It is interesting that Julius’ lifestyle as a pope was so characterized by secular living since he had shown himself to be so rigorous as a student and strident while in service to the popes for whom he worked prior to his own pontificate. Once he assumed the office, however, this marked change in style prevailed much to the discredit of the papal office.
Despite his own questionable conduct not all of his papacy was negative. In the religious sphere, he reconvened the Council of Trent in 1551, moving it from Bologna back to Trent. As always these decisions hinged on the Emperor’s personal preferences. The Emperor was pleased with this decision. He urged the Protestant princes to attend the council hoping to end the schism and bring them back to union with Rome.

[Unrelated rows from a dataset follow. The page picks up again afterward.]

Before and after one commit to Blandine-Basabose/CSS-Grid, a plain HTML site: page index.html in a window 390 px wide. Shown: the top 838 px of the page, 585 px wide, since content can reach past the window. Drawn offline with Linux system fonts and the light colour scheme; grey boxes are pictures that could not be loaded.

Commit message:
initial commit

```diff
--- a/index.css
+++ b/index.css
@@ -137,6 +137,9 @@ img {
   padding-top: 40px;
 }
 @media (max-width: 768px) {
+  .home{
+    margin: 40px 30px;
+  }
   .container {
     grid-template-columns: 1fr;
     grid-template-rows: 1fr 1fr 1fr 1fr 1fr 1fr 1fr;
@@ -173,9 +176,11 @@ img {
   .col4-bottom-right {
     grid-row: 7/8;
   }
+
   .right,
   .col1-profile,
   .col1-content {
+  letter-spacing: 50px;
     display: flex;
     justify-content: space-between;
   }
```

At this session of the council doctrines affecting us even to the present time were established. They included doctrines on the Eucharist, confession and Extreme Unction. Then the Protestants arrived and it became clear that these dogmas were impossible for them to accept. All hope for reconciliation was shattered. In the midst of a war over papal landholdings the council was again suspended for two years.

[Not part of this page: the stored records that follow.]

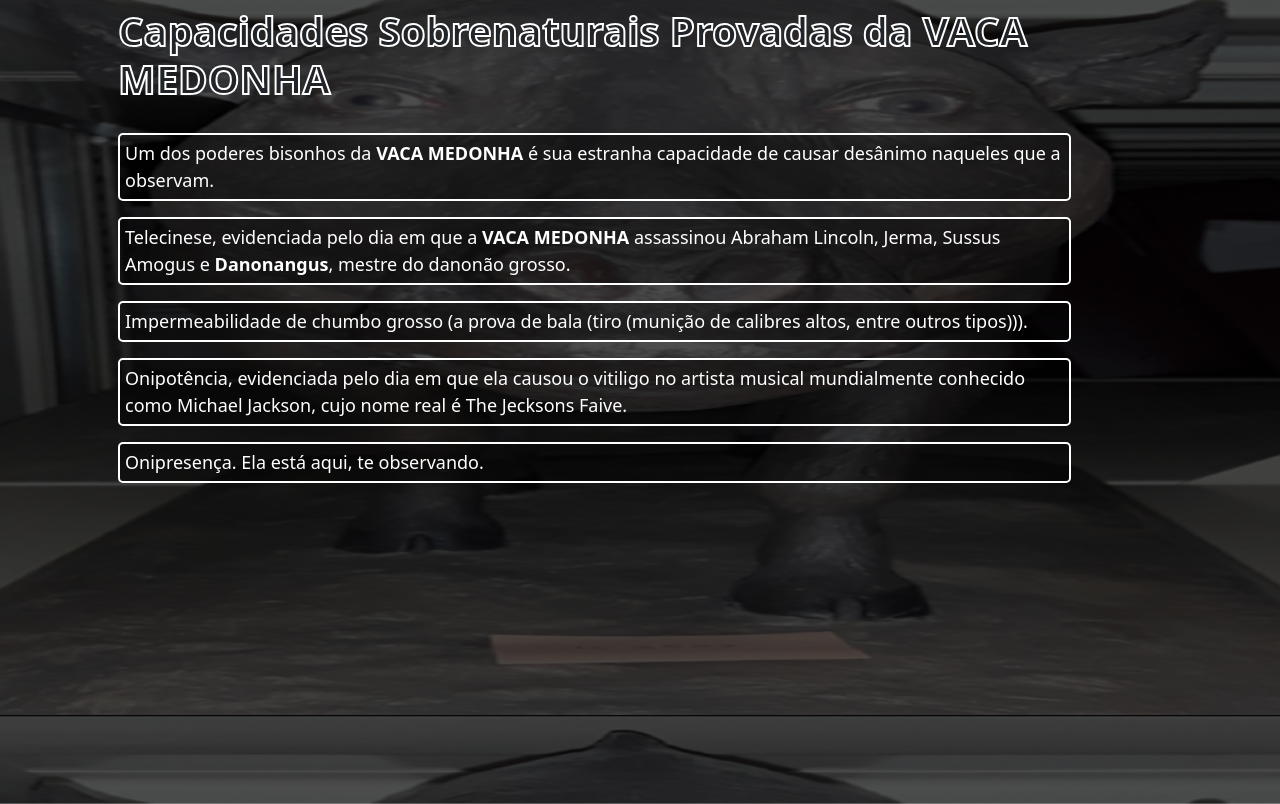
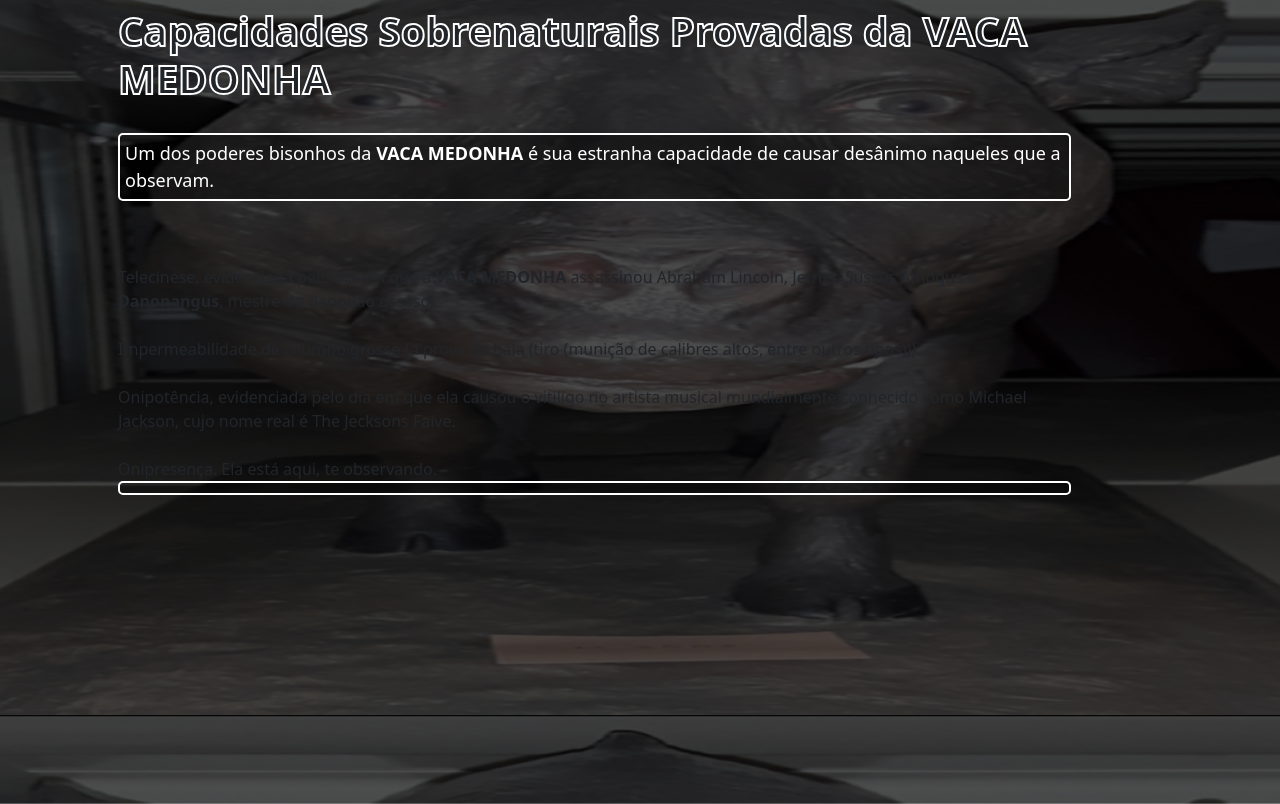
Before and after one commit to MarceloHenriqueKaras/Template, a plain HTML site: page index.html in a window 1280 px wide. Shown: the part 1685-2489 px from the top of the page. Drawn offline with nearby package versions, Linux system fonts and the light colour scheme.

Commit message:
Update index.html

```diff
--- a/index.html
+++ b/index.html
@@ -59,10 +59,10 @@
                     <div class="col-lg-11">
                         <h1>Capacidades Sobrenaturais Provadas da <strong>VACA MEDONHA</strong> </h1>
                         <p style="margin-top: 30px;">Um dos poderes bisonhos da <strong>VACA MEDONHA</strong> é sua estranha capacidade de causar desânimo naqueles que a observam.</p>
-                        <p style="margin-top: 10px;">Telecinese, evidenciada pelo dia em que a <strong>VACA MEDONHA</strong> assassinou Abraham Lincoln, Jerma, Sussus Amogus e <strong>Danonangus</strong>, mestre do danonão grosso.</p>
-                        <p style="margin-top: 10px;">Impermeabilidade de chumbo grosso (a prova de bala (tiro (munição de calibres altos, entre outros tipos))).</p>
-                        <p style="margin-top: 10px;">Onipotência, evidenciada pelo dia em que ela causou o vitiligo no artista musical mundialmente conhecido como Michael Jackson, cujo nome real é The Jecksons Faive.</p>
-                        <p style="margin-top: 10px;">Onipresença. Ela está aqui, te observando.</p>
+                        <br><br>Telecinese, evidenciada pelo dia em que a <strong>VACA MEDONHA</strong> assassinou Abraham Lincoln, Jerma, Sussus Amogus e <strong>Danonangus</strong>, mestre do danonão grosso.
+                        <br><br>Impermeabilidade de chumbo grosso (a prova de bala (tiro (munição de calibres altos, entre outros tipos))).
+                        <br><br>Onipotência, evidenciada pelo dia em que ela causou o vitiligo no artista musical mundialmente conhecido como Michael Jackson, cujo nome real é The Jecksons Faive.
+                        <br><br>Onipresença. Ela está aqui, te observando.</p>
                     </div>
                 </div>
             </div>
```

However, Julius continued the work of reform confirming the constitution of the Jesuits in 1550. He founded a German college for the purpose of training German priests to restore Catholicism there.
In 1553, with Mary I, a Catholic and the daughter of Catherine of Aragon and Henry VIII on the throne of England, he welcomed England back into the church. Though short-lived, this was one of the highlights of his papacy.
True to his Renaissance nature, the arts and music flourished during his short pontificate. He fostered the Vatican library by appointing Cervini, the future Pope Marcellus II (1555) to serve as its scholarly librarian. Michaelangelo became the chief architect of St. Peter’s. One of the greatest Renaissance composers, Palistrina, became the choirmaster. Julius built the church of St. Andrea della Via Flaminia to commemorate his escape from death during the sack of Rome in 1527.
His political alliances proved less fruitful. Always ongoing were the dealings between the French king—this time, Henry II– and the Emperor Charles V and the German princes. When Julius tried to take back land from his predecessor, Paul III’s grandson, Octavio Farnese, war broke out resulting in the council’s suspension once again.
An assessment of his papacy can clearly be seen when upon his death in 1555, Julius was buried in a simple tomb in the Vatican grottoes since he was deemed unworthy of a mausoleum.
In spite of a papacy held by a man ill suited to fulfill the spiritual needs of his time, reform continued and missionary work flourished. Not only was there Catholic influence in Germany, but also as he neared death St. Francis Xavier was en route to China after preaching in India and Japan. Franciscans and Dominicans were spreading the Gospel in the Americas. The life of the church was not crushed by his inability to lead it in a manner befitting such a holy office.